After filling out the forms, we drive by the properties that are in the paper. At the property, we take a picture of the house, write down a description, estimate the rehab cost and determine the top offer price we are willing to pay if the property is auctioned.
Each month, we identify between three and ten target properties. At these properties, we do our best to meet with the owners. If the house is vacant – which happens a lot – we inspect the property both inside and out. One of our rules is to not bid on properties that we haven’t thoroughly inspected.
Back at the office, we do a full look-up for each target property. This means looking at the property records recorded in the county’s Deeds Room. This enables us to know who owns the property, how many loans and liens are against the property, whether the property taxes are current, etc.
The day before the auction, we pick up certified funds from our private-money lenders. This is how we pay for a property if we are the high bidder. NOTE: If you buy at the foreclosure auction, you must pay for the property in full with either cash or certified funds.
On the day of the auction, when a crier finishes crying one of our target properties, she sets the opening bid. Then everyone interested in buying the property begins bidding. The highest bidder becomes the new owner of the property.
If we are the high bidder, we immediately call our insurance agent and get insurance on the property. If the house is occupied, our next stop is to file a Dispossessory at Magistrate Court. Finally, we drive to the property, and if the previous owner is still there, we make arrangements to take possession of the property. This is a very careful negotiation.
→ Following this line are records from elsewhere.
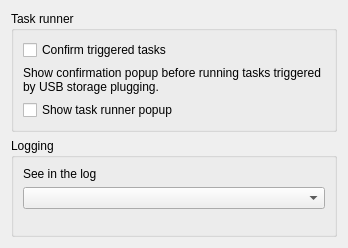
otsakir/lisa-backup, file App/dialogs/settingsdialog.ui: the form before one commit.
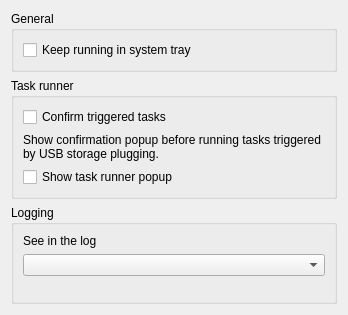
The form after the commit.

Commit message:
Minimize-to-tray feature. (#72)
* New functionality to add/remove tray icon.
* Modified on-close policy. In in-tray, application stays open
  until explicitly "Exit" from menu or from the "Quit" option in
  the tray
* New option to toggle tray icon from Settins dialog
* Settings dialog is created upfront instead of on-demand.

Patch:
```diff
--- a/App/dialogs/settingsdialog.ui
+++ b/App/dialogs/settingsdialog.ui
@@ -7,7 +7,7 @@
     <x>0</x>
     <y>0</y>
     <width>348</width>
-    <height>248</height>
+    <height>315</height>
    </rect>
   </property>
   <property name="sizePolicy">
@@ -26,6 +26,22 @@
    <string>Settings</string>
   </property>
   <layout class="QVBoxLayout" name="verticalLayout_2">
+   <item>
+    <widget class="QGroupBox" name="groupBoxGeneral">
+     <property name="title">
+      <string>General</string>
+     </property>
+     <layout class="QVBoxLayout" name="verticalLayout_4">
+      <item>
+       <widget class="QCheckBox" name="checkBoxKeepRunningInTray">
+        <property name="text">
+         <string>Keep running in system tray</string>
+        </property>
+       </widget>
+      </item>
+     </layout>
+    </widget>
+   </item>
    <item>
     <widget class="QGroupBox" name="groupBox">
      <property name="sizePolicy">
```
The commit also changes 6 other files.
Next week, we’ll discuss whether there’s money to be made at a foreclosure auction.